» **Task description**
Within the listing, each line that has the string "config" should be copied.
=====
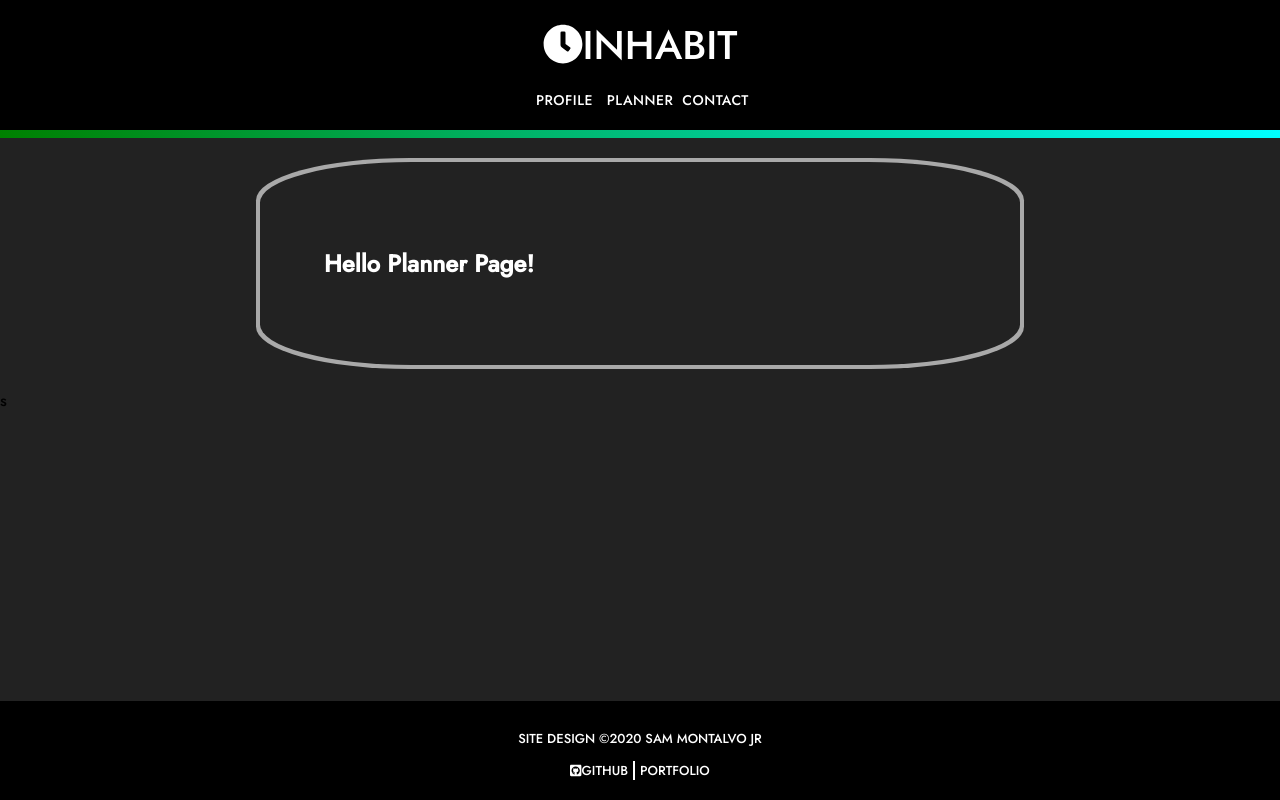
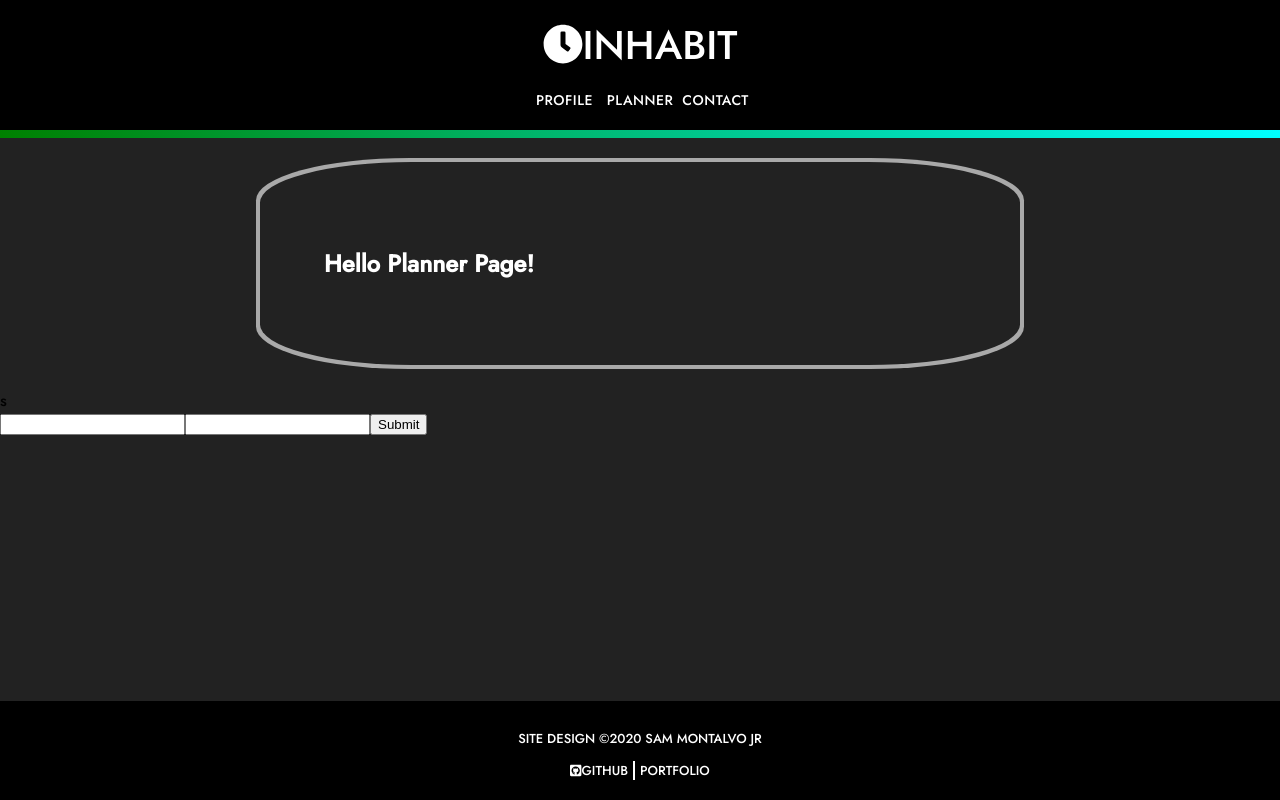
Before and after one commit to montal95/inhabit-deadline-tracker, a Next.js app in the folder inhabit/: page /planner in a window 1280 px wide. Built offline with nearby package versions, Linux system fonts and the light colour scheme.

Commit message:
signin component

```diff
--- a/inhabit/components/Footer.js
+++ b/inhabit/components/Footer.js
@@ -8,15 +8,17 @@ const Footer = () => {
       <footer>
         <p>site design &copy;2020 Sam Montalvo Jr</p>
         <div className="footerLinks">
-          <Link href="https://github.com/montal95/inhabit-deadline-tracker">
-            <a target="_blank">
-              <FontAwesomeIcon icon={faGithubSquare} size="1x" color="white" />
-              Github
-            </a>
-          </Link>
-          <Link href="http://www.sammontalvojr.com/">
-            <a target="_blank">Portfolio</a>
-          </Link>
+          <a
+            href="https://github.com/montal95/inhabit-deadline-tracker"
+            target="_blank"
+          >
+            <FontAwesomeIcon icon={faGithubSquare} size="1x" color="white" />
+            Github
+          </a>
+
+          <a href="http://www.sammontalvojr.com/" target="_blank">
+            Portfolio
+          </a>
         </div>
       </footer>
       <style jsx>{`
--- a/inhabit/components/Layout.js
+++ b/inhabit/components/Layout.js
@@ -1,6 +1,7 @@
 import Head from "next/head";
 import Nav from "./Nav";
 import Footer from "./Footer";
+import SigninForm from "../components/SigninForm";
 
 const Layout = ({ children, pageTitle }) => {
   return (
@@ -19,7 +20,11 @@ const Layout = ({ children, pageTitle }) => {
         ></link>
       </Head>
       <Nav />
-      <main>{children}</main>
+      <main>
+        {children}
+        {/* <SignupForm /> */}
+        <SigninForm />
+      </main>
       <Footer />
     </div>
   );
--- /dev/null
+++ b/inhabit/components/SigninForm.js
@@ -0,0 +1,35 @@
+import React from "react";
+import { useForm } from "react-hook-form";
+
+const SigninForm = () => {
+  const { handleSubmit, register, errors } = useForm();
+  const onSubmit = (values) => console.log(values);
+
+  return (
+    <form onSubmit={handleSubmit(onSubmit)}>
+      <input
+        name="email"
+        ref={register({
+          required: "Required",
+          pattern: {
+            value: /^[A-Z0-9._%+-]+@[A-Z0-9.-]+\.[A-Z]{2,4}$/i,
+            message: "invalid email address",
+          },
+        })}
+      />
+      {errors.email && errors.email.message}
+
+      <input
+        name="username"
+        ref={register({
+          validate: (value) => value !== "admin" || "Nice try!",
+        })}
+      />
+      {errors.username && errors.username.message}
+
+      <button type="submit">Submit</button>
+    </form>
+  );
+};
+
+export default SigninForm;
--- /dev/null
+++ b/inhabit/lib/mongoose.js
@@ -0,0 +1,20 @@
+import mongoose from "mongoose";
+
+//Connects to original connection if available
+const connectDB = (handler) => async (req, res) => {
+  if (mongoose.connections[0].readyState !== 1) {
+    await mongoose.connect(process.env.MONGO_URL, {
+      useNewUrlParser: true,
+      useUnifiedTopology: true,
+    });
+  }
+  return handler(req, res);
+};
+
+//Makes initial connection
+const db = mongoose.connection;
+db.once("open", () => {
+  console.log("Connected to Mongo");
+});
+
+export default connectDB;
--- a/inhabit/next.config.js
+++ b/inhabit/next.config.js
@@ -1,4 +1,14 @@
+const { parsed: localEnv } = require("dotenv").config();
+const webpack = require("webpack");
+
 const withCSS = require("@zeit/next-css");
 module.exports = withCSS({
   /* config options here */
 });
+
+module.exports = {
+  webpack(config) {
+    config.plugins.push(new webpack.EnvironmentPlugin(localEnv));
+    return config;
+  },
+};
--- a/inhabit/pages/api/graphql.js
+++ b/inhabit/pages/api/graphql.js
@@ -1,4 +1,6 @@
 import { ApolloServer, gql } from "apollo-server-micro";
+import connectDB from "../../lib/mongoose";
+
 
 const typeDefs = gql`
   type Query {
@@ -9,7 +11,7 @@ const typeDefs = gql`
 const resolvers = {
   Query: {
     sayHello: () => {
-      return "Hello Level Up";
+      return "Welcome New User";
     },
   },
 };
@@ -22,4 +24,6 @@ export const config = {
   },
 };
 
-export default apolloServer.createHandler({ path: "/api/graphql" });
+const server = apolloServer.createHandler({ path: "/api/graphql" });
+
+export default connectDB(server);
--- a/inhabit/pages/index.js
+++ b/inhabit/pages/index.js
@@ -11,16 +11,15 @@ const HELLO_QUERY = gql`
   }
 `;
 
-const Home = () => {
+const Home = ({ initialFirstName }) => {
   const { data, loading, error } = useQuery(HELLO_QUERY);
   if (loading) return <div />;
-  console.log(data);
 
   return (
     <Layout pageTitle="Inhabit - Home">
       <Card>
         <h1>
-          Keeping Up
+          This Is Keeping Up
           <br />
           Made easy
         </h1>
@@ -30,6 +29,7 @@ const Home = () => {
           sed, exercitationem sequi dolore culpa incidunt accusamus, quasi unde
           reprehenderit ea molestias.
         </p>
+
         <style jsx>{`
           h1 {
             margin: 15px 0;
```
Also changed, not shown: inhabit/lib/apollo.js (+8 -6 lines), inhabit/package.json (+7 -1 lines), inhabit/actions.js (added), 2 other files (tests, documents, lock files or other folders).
=====
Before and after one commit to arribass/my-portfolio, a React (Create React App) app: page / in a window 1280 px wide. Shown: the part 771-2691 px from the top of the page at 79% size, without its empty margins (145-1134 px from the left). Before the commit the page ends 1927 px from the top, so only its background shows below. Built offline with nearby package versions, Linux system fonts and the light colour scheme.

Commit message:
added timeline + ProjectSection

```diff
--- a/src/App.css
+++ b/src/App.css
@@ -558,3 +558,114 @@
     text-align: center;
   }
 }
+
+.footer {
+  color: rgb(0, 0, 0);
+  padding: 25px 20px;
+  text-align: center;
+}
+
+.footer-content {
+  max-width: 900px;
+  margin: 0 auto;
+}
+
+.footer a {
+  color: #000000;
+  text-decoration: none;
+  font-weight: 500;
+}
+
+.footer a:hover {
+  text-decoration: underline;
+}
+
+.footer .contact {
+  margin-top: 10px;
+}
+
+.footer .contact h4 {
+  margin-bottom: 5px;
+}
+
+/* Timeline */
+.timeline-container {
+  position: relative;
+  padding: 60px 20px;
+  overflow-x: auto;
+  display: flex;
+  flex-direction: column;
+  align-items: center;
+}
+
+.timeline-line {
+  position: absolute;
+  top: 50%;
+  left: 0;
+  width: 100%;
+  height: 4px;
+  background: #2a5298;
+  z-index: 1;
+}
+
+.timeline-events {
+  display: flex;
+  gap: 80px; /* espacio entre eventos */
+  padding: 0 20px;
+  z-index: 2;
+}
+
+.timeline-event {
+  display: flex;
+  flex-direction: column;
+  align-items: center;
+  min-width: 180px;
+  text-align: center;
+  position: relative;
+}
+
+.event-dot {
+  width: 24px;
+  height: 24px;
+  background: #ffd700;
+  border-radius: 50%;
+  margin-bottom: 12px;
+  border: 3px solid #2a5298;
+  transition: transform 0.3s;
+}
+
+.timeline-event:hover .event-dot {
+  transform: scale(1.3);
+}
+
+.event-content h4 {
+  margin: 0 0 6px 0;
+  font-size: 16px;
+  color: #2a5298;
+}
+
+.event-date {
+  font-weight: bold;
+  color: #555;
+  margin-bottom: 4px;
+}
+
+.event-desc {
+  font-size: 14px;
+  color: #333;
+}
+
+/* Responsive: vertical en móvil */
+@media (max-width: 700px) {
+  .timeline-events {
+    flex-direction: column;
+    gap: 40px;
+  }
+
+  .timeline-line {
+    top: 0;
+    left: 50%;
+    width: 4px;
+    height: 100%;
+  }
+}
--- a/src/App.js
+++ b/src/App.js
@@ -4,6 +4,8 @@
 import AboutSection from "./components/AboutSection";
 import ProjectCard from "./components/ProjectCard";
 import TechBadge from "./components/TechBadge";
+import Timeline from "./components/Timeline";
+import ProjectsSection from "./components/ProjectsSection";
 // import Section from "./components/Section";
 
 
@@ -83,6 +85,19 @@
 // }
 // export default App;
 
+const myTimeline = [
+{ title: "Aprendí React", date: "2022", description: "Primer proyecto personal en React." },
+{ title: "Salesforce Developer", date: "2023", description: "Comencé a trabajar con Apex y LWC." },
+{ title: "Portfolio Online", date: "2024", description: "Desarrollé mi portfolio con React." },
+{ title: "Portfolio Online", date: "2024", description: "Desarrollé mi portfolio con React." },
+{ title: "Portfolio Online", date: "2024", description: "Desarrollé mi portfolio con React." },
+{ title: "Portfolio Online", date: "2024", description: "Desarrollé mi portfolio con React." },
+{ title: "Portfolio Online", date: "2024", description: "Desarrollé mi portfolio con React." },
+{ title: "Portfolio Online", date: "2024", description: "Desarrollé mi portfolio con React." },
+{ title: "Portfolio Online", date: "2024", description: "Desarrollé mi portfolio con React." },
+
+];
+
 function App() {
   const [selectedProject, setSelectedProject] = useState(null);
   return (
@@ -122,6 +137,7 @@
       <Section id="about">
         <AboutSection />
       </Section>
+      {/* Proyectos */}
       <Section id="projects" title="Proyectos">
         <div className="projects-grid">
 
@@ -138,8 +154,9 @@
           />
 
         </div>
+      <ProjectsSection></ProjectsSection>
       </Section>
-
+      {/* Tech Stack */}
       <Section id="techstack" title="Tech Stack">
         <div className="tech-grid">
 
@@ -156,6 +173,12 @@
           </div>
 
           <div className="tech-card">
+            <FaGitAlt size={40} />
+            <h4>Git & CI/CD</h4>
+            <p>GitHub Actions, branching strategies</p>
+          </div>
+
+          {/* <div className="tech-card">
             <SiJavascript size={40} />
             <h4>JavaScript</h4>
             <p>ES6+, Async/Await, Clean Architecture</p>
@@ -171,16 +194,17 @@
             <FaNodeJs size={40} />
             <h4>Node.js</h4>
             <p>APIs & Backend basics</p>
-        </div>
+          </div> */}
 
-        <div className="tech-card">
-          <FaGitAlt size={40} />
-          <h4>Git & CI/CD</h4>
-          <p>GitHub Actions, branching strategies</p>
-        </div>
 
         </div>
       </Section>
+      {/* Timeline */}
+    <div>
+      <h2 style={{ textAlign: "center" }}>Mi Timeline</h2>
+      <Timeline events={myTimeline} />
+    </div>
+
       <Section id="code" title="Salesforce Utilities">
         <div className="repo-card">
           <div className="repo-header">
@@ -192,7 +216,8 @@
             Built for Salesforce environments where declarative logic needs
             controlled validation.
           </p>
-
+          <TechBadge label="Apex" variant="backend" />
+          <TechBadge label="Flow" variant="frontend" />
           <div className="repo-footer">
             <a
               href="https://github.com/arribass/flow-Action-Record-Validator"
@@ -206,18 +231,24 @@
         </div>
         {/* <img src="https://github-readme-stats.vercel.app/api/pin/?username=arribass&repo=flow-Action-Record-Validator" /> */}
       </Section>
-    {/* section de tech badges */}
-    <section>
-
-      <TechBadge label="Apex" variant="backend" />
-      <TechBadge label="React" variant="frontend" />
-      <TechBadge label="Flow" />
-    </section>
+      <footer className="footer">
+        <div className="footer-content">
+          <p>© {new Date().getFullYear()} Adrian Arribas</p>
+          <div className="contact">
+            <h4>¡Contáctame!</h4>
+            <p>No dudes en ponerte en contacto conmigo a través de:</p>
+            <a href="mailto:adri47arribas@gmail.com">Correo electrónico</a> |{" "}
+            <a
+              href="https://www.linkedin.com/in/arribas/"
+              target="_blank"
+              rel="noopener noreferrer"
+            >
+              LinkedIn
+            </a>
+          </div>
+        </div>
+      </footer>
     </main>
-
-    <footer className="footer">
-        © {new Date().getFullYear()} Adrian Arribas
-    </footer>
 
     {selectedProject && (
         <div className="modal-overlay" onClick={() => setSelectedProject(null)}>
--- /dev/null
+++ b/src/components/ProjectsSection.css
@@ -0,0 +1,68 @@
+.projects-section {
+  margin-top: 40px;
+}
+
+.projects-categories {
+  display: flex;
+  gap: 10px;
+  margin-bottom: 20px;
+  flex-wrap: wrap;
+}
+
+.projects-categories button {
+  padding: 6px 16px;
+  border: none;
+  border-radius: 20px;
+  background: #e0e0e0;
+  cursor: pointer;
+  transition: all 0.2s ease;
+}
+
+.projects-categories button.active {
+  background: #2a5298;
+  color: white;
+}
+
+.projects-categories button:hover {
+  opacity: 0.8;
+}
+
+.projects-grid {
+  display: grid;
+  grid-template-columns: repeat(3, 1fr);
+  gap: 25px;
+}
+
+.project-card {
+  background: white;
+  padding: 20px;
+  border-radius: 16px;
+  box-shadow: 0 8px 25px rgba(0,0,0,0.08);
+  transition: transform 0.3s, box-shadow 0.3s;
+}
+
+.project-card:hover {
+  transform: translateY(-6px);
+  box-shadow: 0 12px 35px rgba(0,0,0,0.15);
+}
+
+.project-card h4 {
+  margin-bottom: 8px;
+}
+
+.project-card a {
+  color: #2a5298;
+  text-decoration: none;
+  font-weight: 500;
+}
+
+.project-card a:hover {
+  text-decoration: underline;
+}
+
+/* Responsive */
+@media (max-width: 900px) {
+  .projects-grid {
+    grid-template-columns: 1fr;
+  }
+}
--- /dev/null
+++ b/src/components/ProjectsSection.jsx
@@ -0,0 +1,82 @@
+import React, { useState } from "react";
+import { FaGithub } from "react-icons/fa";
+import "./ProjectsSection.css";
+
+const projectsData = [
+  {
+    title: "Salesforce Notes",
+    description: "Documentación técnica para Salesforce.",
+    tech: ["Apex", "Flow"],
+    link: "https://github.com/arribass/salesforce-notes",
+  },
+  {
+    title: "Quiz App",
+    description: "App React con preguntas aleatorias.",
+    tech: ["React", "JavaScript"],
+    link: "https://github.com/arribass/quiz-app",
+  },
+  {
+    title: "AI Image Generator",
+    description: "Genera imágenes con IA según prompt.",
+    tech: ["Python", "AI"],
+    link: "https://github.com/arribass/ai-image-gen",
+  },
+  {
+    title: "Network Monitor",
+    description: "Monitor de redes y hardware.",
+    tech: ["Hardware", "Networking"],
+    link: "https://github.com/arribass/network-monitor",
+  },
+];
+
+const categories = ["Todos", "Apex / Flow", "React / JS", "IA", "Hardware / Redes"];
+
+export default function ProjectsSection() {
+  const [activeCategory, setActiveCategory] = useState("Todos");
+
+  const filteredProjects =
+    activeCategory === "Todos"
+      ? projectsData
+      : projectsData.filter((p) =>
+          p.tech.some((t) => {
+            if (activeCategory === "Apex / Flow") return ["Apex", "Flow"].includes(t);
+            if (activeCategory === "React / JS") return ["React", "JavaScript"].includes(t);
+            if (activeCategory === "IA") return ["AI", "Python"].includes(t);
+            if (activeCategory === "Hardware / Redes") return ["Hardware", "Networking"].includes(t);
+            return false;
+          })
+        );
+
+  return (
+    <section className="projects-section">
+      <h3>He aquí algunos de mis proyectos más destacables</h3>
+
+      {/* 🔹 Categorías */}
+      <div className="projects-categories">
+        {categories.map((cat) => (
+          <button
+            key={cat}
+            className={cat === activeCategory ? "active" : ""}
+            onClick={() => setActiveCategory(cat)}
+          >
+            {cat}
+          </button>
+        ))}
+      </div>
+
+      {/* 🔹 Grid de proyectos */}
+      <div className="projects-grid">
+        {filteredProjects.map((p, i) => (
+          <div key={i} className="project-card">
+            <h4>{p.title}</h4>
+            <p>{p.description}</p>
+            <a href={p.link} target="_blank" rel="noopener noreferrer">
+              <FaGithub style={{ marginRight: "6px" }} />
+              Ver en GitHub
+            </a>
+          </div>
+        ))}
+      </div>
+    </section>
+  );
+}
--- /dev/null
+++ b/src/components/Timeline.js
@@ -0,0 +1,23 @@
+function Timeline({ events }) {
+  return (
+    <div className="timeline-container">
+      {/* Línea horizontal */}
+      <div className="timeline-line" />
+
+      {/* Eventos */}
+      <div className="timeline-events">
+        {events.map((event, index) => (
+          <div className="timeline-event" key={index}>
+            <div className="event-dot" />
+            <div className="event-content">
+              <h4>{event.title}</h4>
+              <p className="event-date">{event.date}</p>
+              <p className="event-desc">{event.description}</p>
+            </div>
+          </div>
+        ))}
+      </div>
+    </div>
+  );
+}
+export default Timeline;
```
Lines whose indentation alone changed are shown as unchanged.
=====
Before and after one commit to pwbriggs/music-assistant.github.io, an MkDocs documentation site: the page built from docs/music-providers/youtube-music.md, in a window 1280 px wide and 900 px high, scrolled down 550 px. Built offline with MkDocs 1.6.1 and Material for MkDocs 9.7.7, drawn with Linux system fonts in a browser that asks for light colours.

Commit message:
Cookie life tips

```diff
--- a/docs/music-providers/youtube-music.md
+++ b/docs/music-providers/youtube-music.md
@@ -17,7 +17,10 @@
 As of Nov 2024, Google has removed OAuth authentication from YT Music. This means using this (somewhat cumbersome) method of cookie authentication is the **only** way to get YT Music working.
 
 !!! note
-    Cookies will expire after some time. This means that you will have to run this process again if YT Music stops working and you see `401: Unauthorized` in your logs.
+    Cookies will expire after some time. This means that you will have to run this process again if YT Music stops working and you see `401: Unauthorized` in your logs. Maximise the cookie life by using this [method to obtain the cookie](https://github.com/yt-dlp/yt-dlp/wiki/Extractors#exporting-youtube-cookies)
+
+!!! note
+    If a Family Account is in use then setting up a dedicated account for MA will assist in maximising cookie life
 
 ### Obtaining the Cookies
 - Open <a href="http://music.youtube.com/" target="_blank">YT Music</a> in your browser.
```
=====
» **Exercise response**
--- a/inhabit/next.config.js
+++ b/inhabit/next.config.js
+const { parsed: localEnv } = require("dotenv").config();
   /* config options here */
+  webpack(config) {
+    config.plugins.push(new webpack.EnvironmentPlugin(localEnv));
+    return config;
@@ -22,4 +24,6 @@ export const config = {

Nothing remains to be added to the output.